Late last week, the Department of Labor and Industry (L&I) owned up to a decades-long error it made and has yet to rectify five years after it was discovered. It might be laughable if it wasn’t so irresponsible and disrespectful to Pennsylvania’s taxpayers and workers.
In case you missed it, between 2006 and 2016, the agency overcharged interest on money owed to it by people who received “fault overpayments.” These are payments that occurred as a result of the filer withholding or providing incorrect information that led to them receiving benefits for which they were not eligible. Bottom line: The department unknowingly made improper payments and then when the error was discovered, it overcharged interest on repayments. And though officials have known about it for five years, the department has yet to make it right with the people who were overcharged.

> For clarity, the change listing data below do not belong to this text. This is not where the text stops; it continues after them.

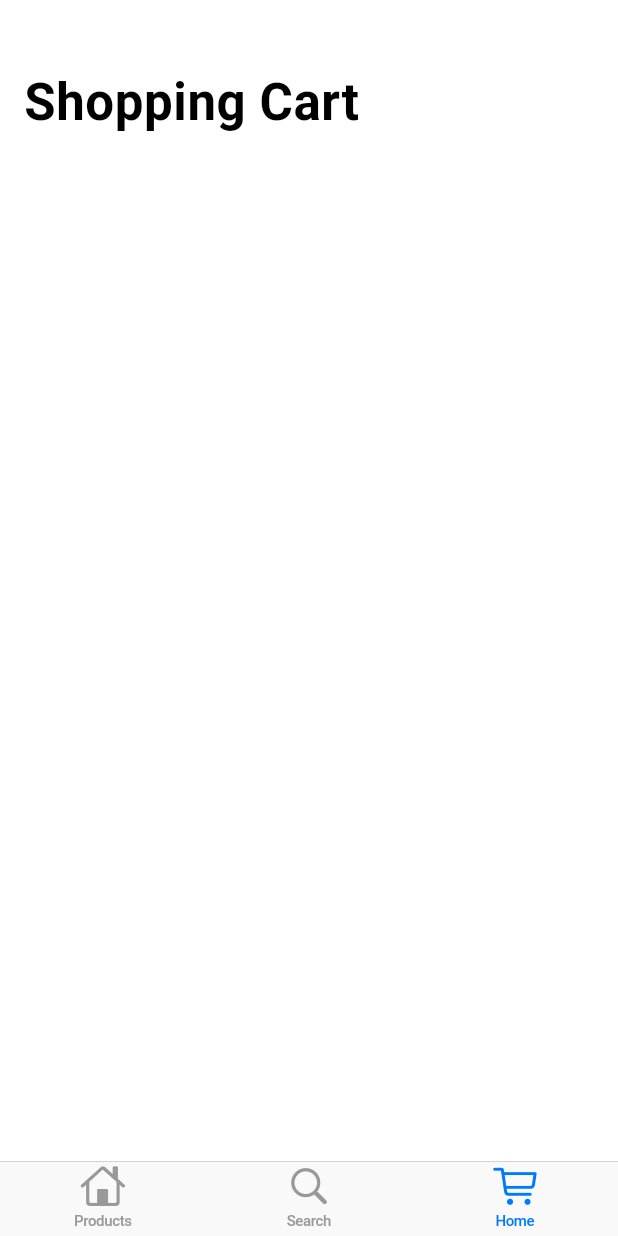
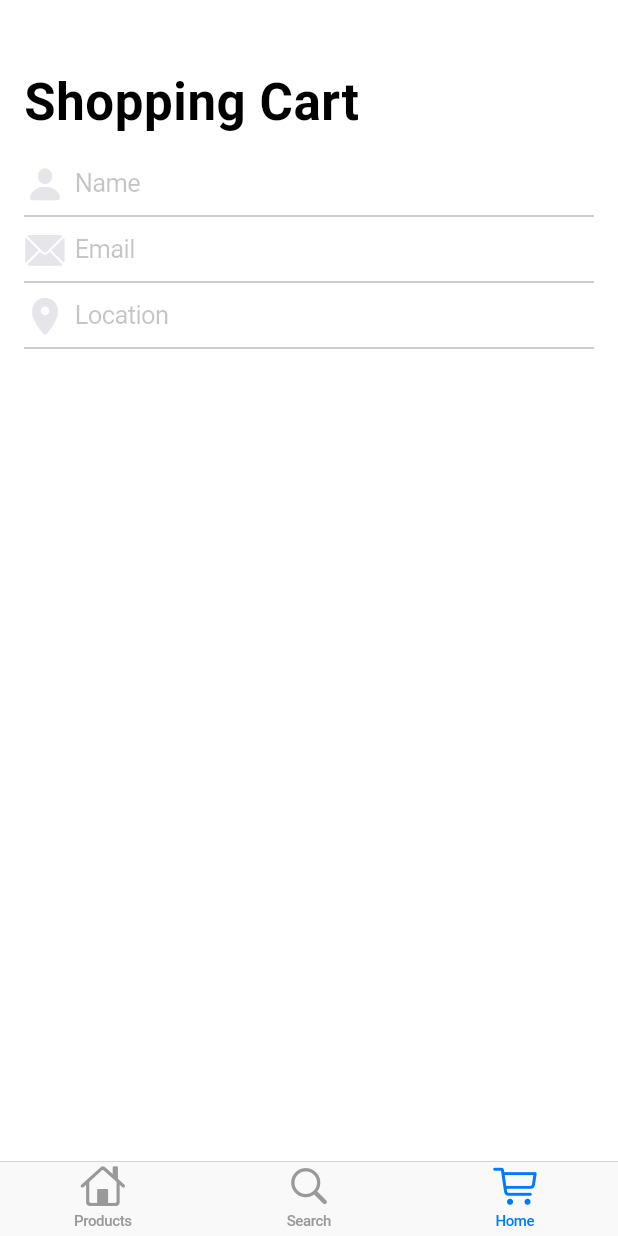
Before and after one commit to blhagadorn/cupertino_store, a Flutter app: the screen it shows after launch, item 3 of the bottom bar chosen, on a phone screen of 412 x 824 dp. Run offline on Flutter 3.47's test engine with Material 2 defaults, Android fonts, the phone set to English and light mode, and no system bars.

Commit message:
Added a shopping cart

```diff
--- a/lib/shopping_cart_tab.dart
+++ b/lib/shopping_cart_tab.dart
@@ -1,3 +1,17 @@
+// Copyright 2019 Google LLC
+//
+// Licensed under the Apache License, Version 2.0 (the "License");
+// you may not use this file except in compliance with the License.
+// You may obtain a copy of the License at
+//
+//     https://www.apache.org/licenses/LICENSE-2.0
+//
+// Unless required by applicable law or agreed to in writing, software
+// distributed under the License is distributed on an "AS IS" BASIS,
+// WITHOUT WARRANTIES OR CONDITIONS OF ANY KIND, either express or implied.
+// See the License for the specific language governing permissions and
+// limitations under the License.
+
 import 'package:flutter/cupertino.dart';
 import 'package:provider/provider.dart';
 
@@ -11,15 +25,129 @@ class ShoppingCartTab extends StatefulWidget {
 }
 
 class _ShoppingCartTabState extends State<ShoppingCartTab> {
+  String name;
+  String email;
+  String location;
+  String pin;
+  DateTime dateTime = DateTime.now();
+
+  Widget _buildNameField() {
+    return CupertinoTextField(
+      prefix: const Icon(
+        CupertinoIcons.person_solid,
+        color: CupertinoColors.lightBackgroundGray,
+        size: 28,
+      ),
+      padding: const EdgeInsets.symmetric(horizontal: 6, vertical: 12),
+      clearButtonMode: OverlayVisibilityMode.editing,
+      textCapitalization: TextCapitalization.words,
+      autocorrect: false,
+      decoration: const BoxDecoration(
+        border: Border(
+          bottom: BorderSide(
+            width: 0,
+            color: CupertinoColors.inactiveGray,
+          ),
+        ),
+      ),
+      placeholder: 'Name',
+      onChanged: (newName) {
+        setState(() {
+          name = newName;
+        });
+      },
+    );
+  }
+
+  Widget _buildEmailField() {
+    return const CupertinoTextField(
+      prefix: Icon(
+        CupertinoIcons.mail_solid,
+        color: CupertinoColors.lightBackgroundGray,
+        size: 28,
+      ),
+      padding: EdgeInsets.symmetric(horizontal: 6, vertical: 12),
+      clearButtonMode: OverlayVisibilityMode.editing,
+      keyboardType: TextInputType.emailAddress,
+      autocorrect: false,
+      decoration: BoxDecoration(
+        border: Border(
+          bottom: BorderSide(
+            width: 0,
+            color: CupertinoColors.inactiveGray,
+          ),
+        ),
+      ),
+      placeholder: 'Email',
+    );
+  }
+
+  Widget _buildLocationField() {
+    return const CupertinoTextField(
+      prefix: Icon(
+        CupertinoIcons.location_solid,
+        color: CupertinoColors.lightBackgroundGray,
+        size: 28,
+      ),
+      padding: EdgeInsets.symmetric(horizontal: 6, vertical: 12),
+      clearButtonMode: OverlayVisibilityMode.editing,
+      textCapitalization: TextCapitalization.words,
+      decoration: BoxDecoration(
+        border: Border(
+          bottom: BorderSide(
+            width: 0,
+            color: CupertinoColors.inactiveGray,
+          ),
+        ),
+      ),
+      placeholder: 'Location',
+    );
+  }
+
+  SliverChildBuilderDelegate _buildSliverChildBuilderDelegate(
+      AppStateModel model) {
+    return SliverChildBuilderDelegate(
+      (context, index) {
+        switch (index) {
+          case 0:
+            return Padding(
+              padding: const EdgeInsets.symmetric(horizontal: 16),
+              child: _buildNameField(),
+            );
+          case 1:
+            return Padding(
+              padding: const EdgeInsets.symmetric(horizontal: 16),
+              child: _buildEmailField(),
+            );
+          case 2:
+            return Padding(
+              padding: const EdgeInsets.symmetric(horizontal: 16),
+              child: _buildLocationField(),
+            );
+          default:
+          // Do nothing. For now.
+        }
+        return null;
+      },
+    );
+  }
+
   @override
   Widget build(BuildContext context) {
     return Consumer<AppStateModel>(
       builder: (context, model, child) {
         return CustomScrollView(
-          slivers: const <Widget>[
-            CupertinoSliverNavigationBar(
+          slivers: <Widget>[
+            const CupertinoSliverNavigationBar(
               largeTitle: Text('Shopping Cart'),
             ),
+            SliverSafeArea(
+              top: false,
+              minimum: const EdgeInsets.only(top: 4),
+              sliver: SliverList(
+                delegate: _buildSliverChildBuilderDelegate(model),
+              ),
+            )
           ],
         );
       },
```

It’s really inexcusable for a state agency to behave this way. But making improper payments is not an isolated occurrence in state government. And that’s why we have been working on a package of bills to protect taxpayers and prevent improper payments from occurring in the first place.
House Bill 104 would require state agencies to review their programs and expenditures, assess how susceptible they may be to improper payment, and address any risks to ultimately prevent such payments. The Office of the Budget would then be required to maintain this information on a publicly accessible website.
House Bill 108 would create a “do-not-pay” initiative to monitor improper payments across Commonwealth agencies. Specifically, any agency that makes payments by expending federal funds would be required to enter into a memorandum of understanding with the United States Treasury Department to join the federal do-not-pay program. Other states participating in do-not-pay initiatives have enjoyed significant savings. For example, Oregon saved $286 for every $1 it spent after enacting its do-not-pay law.
When improper payments do occur, House Bill 39 would help ensure we get that money back. It would require the Secretary of the Budget to establish a review schedule of a Commonwealth agency that has $50 million or more in payments to individuals, vendors or entities for improper payments and payment recovery by contracting with an auditor to perform a recovery audit.
Each of these bills earned approval in the state House and are awaiting action in the Senate.
The taxpayers of this Commonwealth – and in the case of unemployment compensation, the workers and employers of this Commonwealth – deserve a government that respects the value of their hard-earned money and handles it appropriately.
Overpaying, overcharging interest and paying out money that shouldn’t be paid out at all is simply unacceptable. We understand mistakes are sometimes made, and that is precisely why we have been pushing for our package of bills to help catch those mistakes … preferably before they happen! But we are also putting in place a mechanism to ensure any improper payments that do happen are recovered and returned to the state and, in turn, the taxpayers.